What you will do:
Note each line in the data below that holds "typically", and copy it.

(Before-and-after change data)
Content starts

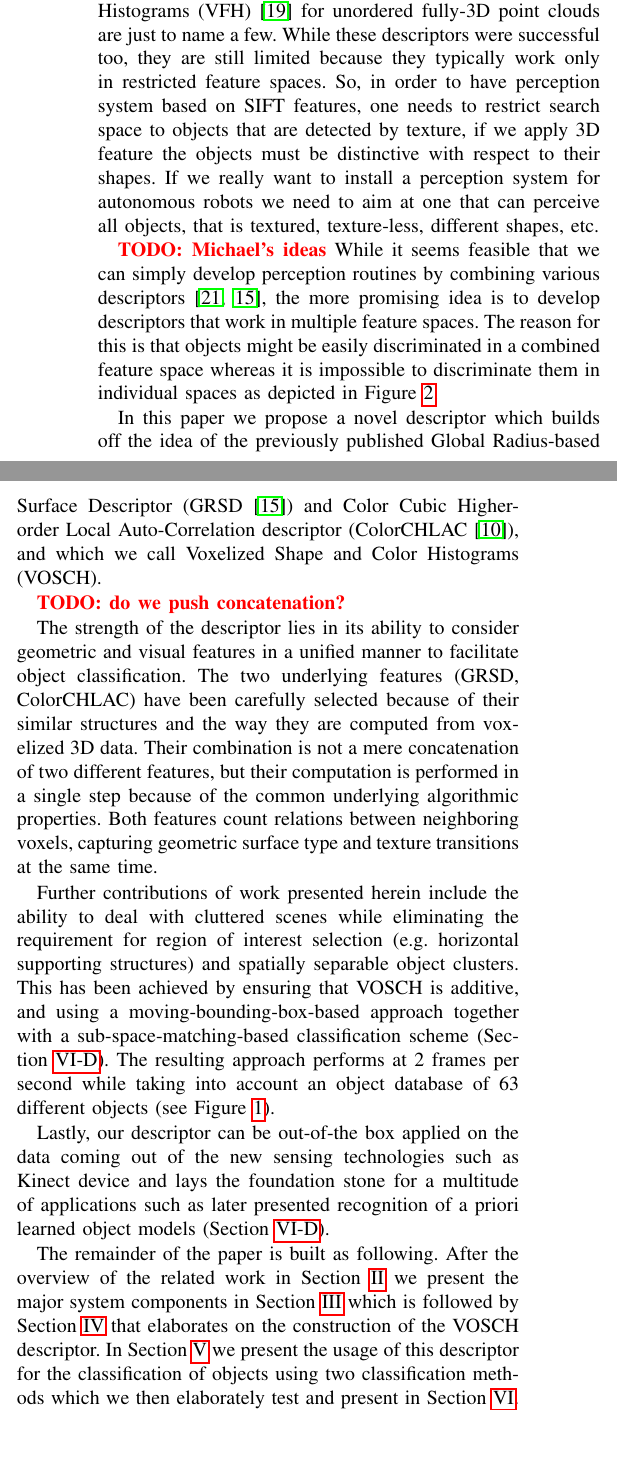
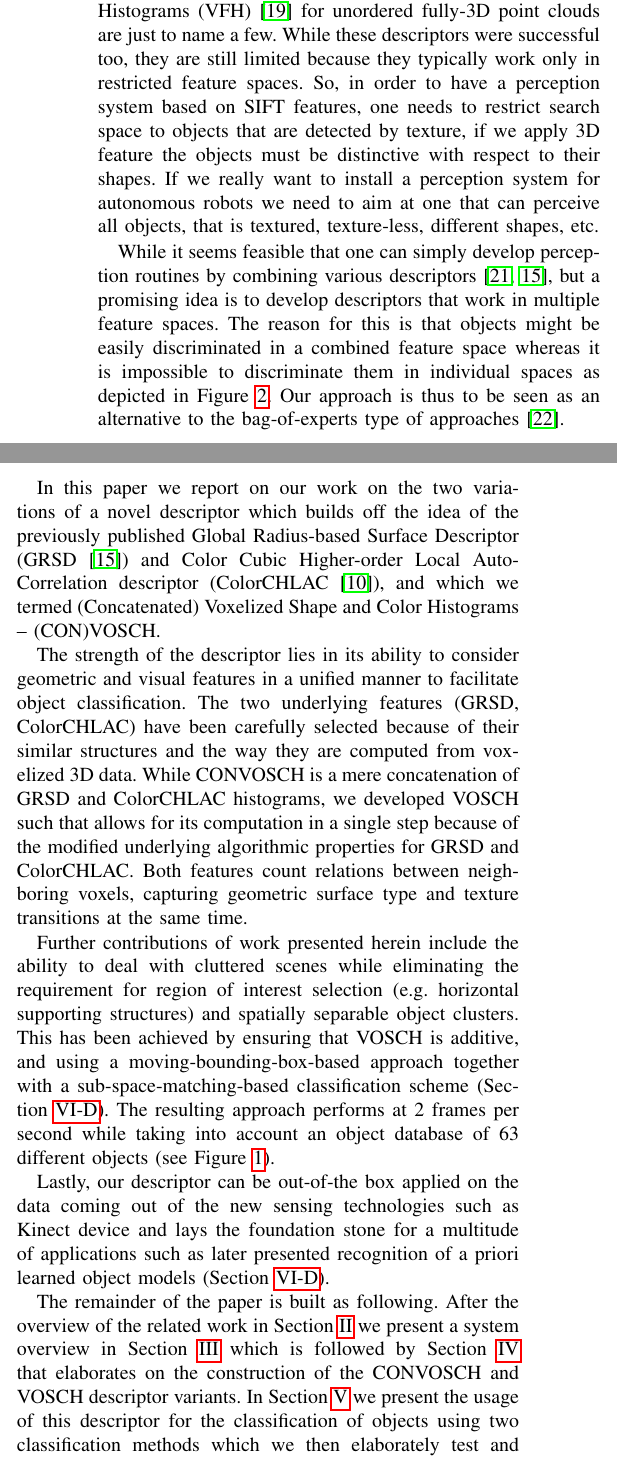
Before and after one commit to dejanpan/color-chlac-grsd, a LaTeX paper (color_chlac_grsd.tex): two parts of the columns of page 1 of 8, joined at a grey line, cut so that both start at the same text, the shorter picture padded with empty space. Compiled offline with pdfLaTeX.

Commit message:
changed it into CONVOSCH and VOSCH

```diff
--- a/color_chlac_grsd.tex
+++ b/color_chlac_grsd.tex
@@ -106,25 +106,25 @@ Normal Aligned Radial Features (NARF)\cite{steder10irosws} for range images,
 and several versions of Point Feature  Histograms (PFH, FPFH)~\cite{Rusu09ICRA} and
 Viewpoint Feature Histograms (VFH)~\cite{vfh} for unordered fully-3D point clouds are just
 to name a few. While these descriptors were successful too, they are still limited because they
-typically work only in restricted feature spaces. So, in order to have perception system
+typically work only in restricted feature spaces. So, in order to have a perception system
 based on SIFT features, one needs to restrict search space to objects that are detected by
 texture, if we apply 3D feature the objects must be distinctive with respect to their shapes.
 If we really want to install a perception system for autonomous robots we need to aim
 at one that can perceive all objects, that is textured, texture-less, different shapes, etc.
 
-\todo{Michael's ideas}
-While it seems feasible that we can simply develop perception routines by combining
-various descriptors~\cite{stueckler10combining, GRSD10Humanoids}, the more promising idea
+While it seems feasible that one can simply develop perception routines by combining
+various descriptors~\cite{stueckler10combining, GRSD10Humanoids}, but a promising idea
 is to develop descriptors that work in multiple feature spaces. The reason for this is
 that objects might be easily discriminated in a combined feature space whereas it is impossible
 to discriminate them in individual spaces as depicted in Figure~\ref{fig:grsd_cchlac}.
+Our approach is thus to be seen as an alternative to the bag-of-experts type
+of approaches~\cite{Varma07learningthe}.
 
-In this paper we propose a novel descriptor which builds off the idea of the previously
+In this paper we report on our work on the two variations of a novel descriptor
+which builds off the idea of the previously
 published Global Radius-based Surface Descriptor (GRSD~\cite{GRSD10Humanoids}) and
 Color Cubic Higher-order Local Auto-Correlation descriptor (ColorCHLAC~\cite{kanezaki2010tvc}),
-and which we call Voxelized Shape and Color Histograms (VOSCH).
-
-\todo{do we push concatenation?}
+and which we termed (Concatenated) Voxelized Shape and Color Histograms -- (CON)VOSCH.
 
 \begin{figure}[htb!]
   \begin{center}
@@ -148,13 +148,13 @@ in natural scenes.}
 
 The strength of the descriptor lies in its ability to consider geometric and
 visual features in a unified manner to facilitate object classification. The two
-underlying features (GRSD, ColorCHLAC) have been carefully selected because of their similar structures
-and the way they are computed from voxelized 3D data. Their combination is
-not a mere concatenation of two different features, but their computation is
-performed in a single step because of the common underlying algorithmic
-properties. Both features %though independently developed,
-count relations between neighboring voxels, capturing geometric surface type and texture
-transitions at the same time.
+underlying features (GRSD, ColorCHLAC) have been carefully selected because of
+their similar structures and the way they are computed from voxelized 3D data.
+While CONVOSCH is a mere concatenation of GRSD and ColorCHLAC histograms, we
+developed VOSCH such that allows for its computation in a single step because
+of the modified underlying algorithmic properties for GRSD and ColorCHLAC.
+Both features count relations between neighboring voxels, capturing geometric
+surface type and texture transitions at the same time.
 
 Further contributions of work presented herein include the ability to deal with
 cluttered scenes while eliminating the requirement for region of interest
@@ -200,14 +201,12 @@ Right: different colors of the same category of an object torus have different 1
 \end{figure}
 
 The remainder of the paper is built as following. After the overview of the related
-work in Section~\ref{sec:rl} we present the major system components in Section~\ref{sec:overview}
+work in Section~\ref{sec:rl} we present a system overview in Section~\ref{sec:overview}
 which is followed by Section~\ref{sec:features} that elaborates on the construction of the
-VOSCH descriptor. In Section~\ref{sec:classification} we present the usage of this descriptor
+CONVOSCH and VOSCH descriptor variants. In Section~\ref{sec:classification} we present the usage of this descriptor
 for the classification of objects using two classification methods which we
 then elaborately test and present in Section~\ref{sec:results}. In Section~\ref{sec:conclusion}
 we conclude and give the future outlook.
-
-
 
 \section{Related Work}
 \label{sec:rl}
```
Also changed, not shown: references.bib (+7 -14 lines), color_chlac_grsd.tex (16 more changed lines).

Content ends

Output of the task:
-typically work only in restricted feature spaces. So, in order to have perception system
+typically work only in restricted feature spaces. So, in order to have a perception system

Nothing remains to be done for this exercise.